Kansas City, Mo. For the first two seasons of his professional career, former Kansas University guard Mario Chalmers had gotten used to playing with a superstar in Miami Heat guard Dwyane Wade.
This offseason, however, the Heat increased their superstar quota by two when LeBron James and Chris Bosh joined the club.
Overnight, Chalmers found himself playing on a team with more offensive weapons than he ever could have imagined. As the hero of KU’s run to the national championship in 2008 prepares to kick off his third season in the NBA, the advantages of the new set-up already are starting to show. During the first two preseason games of 2010, Chalmers has recorded 12 assists in just 37 minutes. Five of those came during the Heat’s 103-96 victory against Oklahoma City on Friday at Sprint Centerm and, before the game, Chalmers talked about life with his new running-mates.
“Those guys are real cool cats; they’re real down to earth,” Chalmers said. “Playing with those three players, you gotta raise your game, and it’s just going to make you better, and I think that’s what everybody on this team needs.”
Despite each member of the Heat’s all-star trio having more NBA games than Chalmers on their resume, only Wade has more experience in Miami, which has put Chalmers in more of a veteran role than ever before.
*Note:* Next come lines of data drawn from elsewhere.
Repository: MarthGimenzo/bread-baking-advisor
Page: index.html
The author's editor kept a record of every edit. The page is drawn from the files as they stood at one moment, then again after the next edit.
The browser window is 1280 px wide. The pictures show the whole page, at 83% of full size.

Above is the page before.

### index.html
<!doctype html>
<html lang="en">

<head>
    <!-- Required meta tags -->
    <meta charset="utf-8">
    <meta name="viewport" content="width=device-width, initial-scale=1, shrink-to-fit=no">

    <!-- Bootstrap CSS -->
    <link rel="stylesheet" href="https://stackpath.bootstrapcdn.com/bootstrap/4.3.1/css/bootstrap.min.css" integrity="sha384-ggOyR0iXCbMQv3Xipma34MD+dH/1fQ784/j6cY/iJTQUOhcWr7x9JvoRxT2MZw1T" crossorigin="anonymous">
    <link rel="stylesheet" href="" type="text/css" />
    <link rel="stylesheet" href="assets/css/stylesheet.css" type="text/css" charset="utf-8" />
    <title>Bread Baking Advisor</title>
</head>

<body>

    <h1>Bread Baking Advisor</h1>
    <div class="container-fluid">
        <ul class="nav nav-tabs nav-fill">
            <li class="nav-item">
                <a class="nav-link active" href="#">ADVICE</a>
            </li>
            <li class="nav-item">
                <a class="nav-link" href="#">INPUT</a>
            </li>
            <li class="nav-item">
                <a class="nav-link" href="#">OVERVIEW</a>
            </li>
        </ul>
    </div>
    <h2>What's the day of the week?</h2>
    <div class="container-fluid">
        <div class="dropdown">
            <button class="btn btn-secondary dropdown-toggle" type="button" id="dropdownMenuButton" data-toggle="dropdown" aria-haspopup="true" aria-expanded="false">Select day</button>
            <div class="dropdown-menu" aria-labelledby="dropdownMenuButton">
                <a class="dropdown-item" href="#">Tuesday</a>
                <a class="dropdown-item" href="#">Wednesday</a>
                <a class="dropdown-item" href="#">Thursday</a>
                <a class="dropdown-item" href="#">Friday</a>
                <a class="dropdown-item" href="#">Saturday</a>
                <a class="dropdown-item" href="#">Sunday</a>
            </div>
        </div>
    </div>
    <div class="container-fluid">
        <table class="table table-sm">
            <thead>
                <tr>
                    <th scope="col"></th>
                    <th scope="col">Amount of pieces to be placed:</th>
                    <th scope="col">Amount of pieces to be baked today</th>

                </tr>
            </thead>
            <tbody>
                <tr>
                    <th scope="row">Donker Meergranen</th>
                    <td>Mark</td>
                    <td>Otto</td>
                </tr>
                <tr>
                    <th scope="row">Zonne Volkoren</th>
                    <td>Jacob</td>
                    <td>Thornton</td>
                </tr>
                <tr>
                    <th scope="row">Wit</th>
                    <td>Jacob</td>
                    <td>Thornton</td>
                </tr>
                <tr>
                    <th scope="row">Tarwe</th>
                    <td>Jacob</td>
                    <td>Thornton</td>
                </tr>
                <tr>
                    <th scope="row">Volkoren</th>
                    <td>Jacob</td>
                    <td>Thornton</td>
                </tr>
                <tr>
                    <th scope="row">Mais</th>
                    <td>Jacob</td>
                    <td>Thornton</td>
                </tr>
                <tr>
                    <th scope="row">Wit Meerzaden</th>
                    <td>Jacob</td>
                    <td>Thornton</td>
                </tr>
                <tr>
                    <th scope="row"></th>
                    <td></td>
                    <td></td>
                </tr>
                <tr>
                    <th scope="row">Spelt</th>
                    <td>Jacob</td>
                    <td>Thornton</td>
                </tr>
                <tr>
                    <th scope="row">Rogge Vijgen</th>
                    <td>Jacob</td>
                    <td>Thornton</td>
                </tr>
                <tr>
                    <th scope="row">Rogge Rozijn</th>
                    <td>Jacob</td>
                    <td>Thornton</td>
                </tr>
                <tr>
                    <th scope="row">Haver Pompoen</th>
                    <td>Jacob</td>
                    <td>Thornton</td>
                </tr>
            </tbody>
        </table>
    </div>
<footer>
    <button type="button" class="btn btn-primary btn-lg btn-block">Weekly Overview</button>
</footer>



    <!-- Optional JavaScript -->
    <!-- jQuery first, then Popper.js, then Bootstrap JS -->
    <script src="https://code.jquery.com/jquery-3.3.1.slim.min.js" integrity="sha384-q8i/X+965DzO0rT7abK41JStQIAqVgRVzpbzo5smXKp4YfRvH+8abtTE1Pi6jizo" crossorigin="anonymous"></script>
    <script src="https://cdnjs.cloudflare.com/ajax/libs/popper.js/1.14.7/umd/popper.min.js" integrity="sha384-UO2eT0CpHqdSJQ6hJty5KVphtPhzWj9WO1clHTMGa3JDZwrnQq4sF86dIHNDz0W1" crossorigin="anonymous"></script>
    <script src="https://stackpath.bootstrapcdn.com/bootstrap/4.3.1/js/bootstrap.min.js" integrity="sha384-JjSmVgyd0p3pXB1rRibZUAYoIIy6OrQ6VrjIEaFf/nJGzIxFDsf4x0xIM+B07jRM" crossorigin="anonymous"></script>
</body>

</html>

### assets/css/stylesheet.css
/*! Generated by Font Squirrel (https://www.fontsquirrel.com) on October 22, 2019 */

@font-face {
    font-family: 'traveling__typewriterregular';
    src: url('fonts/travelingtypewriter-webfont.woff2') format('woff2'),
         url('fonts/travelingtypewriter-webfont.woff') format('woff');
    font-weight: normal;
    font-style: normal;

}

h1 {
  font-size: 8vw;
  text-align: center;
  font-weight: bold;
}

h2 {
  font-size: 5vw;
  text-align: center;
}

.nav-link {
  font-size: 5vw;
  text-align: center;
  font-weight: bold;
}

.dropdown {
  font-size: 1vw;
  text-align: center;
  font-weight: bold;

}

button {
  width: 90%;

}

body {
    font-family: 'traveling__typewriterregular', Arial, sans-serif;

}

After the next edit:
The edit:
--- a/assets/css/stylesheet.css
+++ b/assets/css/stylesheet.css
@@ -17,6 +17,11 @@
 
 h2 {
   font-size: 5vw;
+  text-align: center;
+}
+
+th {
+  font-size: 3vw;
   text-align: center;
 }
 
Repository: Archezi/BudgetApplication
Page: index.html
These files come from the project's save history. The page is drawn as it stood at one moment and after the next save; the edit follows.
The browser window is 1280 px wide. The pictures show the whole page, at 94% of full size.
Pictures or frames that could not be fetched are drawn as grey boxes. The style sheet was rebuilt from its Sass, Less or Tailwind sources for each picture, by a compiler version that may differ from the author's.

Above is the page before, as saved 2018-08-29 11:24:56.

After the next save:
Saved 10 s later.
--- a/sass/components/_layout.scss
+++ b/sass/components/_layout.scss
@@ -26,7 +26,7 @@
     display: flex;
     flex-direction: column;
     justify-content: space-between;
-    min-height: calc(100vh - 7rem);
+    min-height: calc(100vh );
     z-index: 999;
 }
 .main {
“Yeah, some of the young guys look to me for leadership,” Chalmers said. “And, being a point guard, all the guys are going to look to me as a leader sometimes. It’s just a lot of fun out there. I like being a leader, but at the same time, I’m happy to be a follower, too.”
That attitude is good news if you ask James, who already has identified his nickname of choice for the man many around here knew as “Super Mario.” Not one to waste time, King James refers to Chalmers simply as “Rio.” What he hopes to see from Chalmers on the floor is not much more complicated.
“I expect Rio to get us into our sets. I mean, he’s the point guard, he has the ability to shoot the ball, and his wingspan is really going to help us defensively,” James said. “We don’t expect a lot of scoring from Rio, we don’t expect anything but for him to make sure that we control the tempo, make open shots when they come toward him and just lead the game.”
Chalmers, originally drafted by the Minnesota Timberwolves with the 34th pick in the 2008 NBA Draft, was one of just a couple of players from last year’s roster who the Heat retained. In addition to adding the star power of James and Bosh, Miami brought in sharpshooter Mike Miller, former Cleveland center Zydrunas Ilgauskas, veteran role player Eddie House and a few talented rookies.
Despite the overwhelming talent pool from which the Heat coaching staff has to choose, getting on the same page remains a work in progress.
“We’re in a good spot right now,” James said. “At this point, we are where we should be, maybe a little ahead defensively, to be honest with you. We don’t have our full team yet. E-House is still recovering from shoulder surgery, D-Wade has a pulled hamstring, Juwan (Howard) hasn’t played yet, and Rio, he’s still not 100 percent. He’s still nursing an ankle injury that he had this summer. We’re playing good basketball for what we have now, and then when we get 100 percent healthy, then we’ll be able to see (how good we can be).”
Friday’s exhibition was a homecoming of sorts for eight former Big 12 players, many of whom played Big 12 tournament games at Sprint Center in the past. In addition to the return of former Jayhawks Chalmers, Cole Aldrich and Nick Collison, a trio of former Texas players suited up: Kevin Durant, Royal Ivey and Dexter Pittman, along with former Baylor guard Tweety Carter and former Oklahoma center Longar Longar.
For Ivey, being back in the area brought back memories of playing at Allen Fieldhouse.
“That was one of the toughest places to play,” Ivey said. “Their fans are great. It was loud. It was like a warehouse in there. There’s no place like it.”
Asked if he’d encountered anything similar during his six-year pro career, Ivey said: “No. College basketball’s just a different game. Maybe the playoffs, but even that’s not the same.”
Still, the highlight of Friday’s exhibition for most local fans was the match-up between former Jayhawk teammates. Chalmers got the better end of the battle on the scoreboard, and Aldrich, who had two points, four rebounds and three blocks in 28 minutes, turned in the better individual performance.
“We just had a few words, just talking and whatnot,” Aldrich said of the exchange he had with Chalmers. “We love competing against each other. We competed together for one year when we won it (NCAA title in 2008), but we’ve become really good friends, and we just had a lot of fun out there.”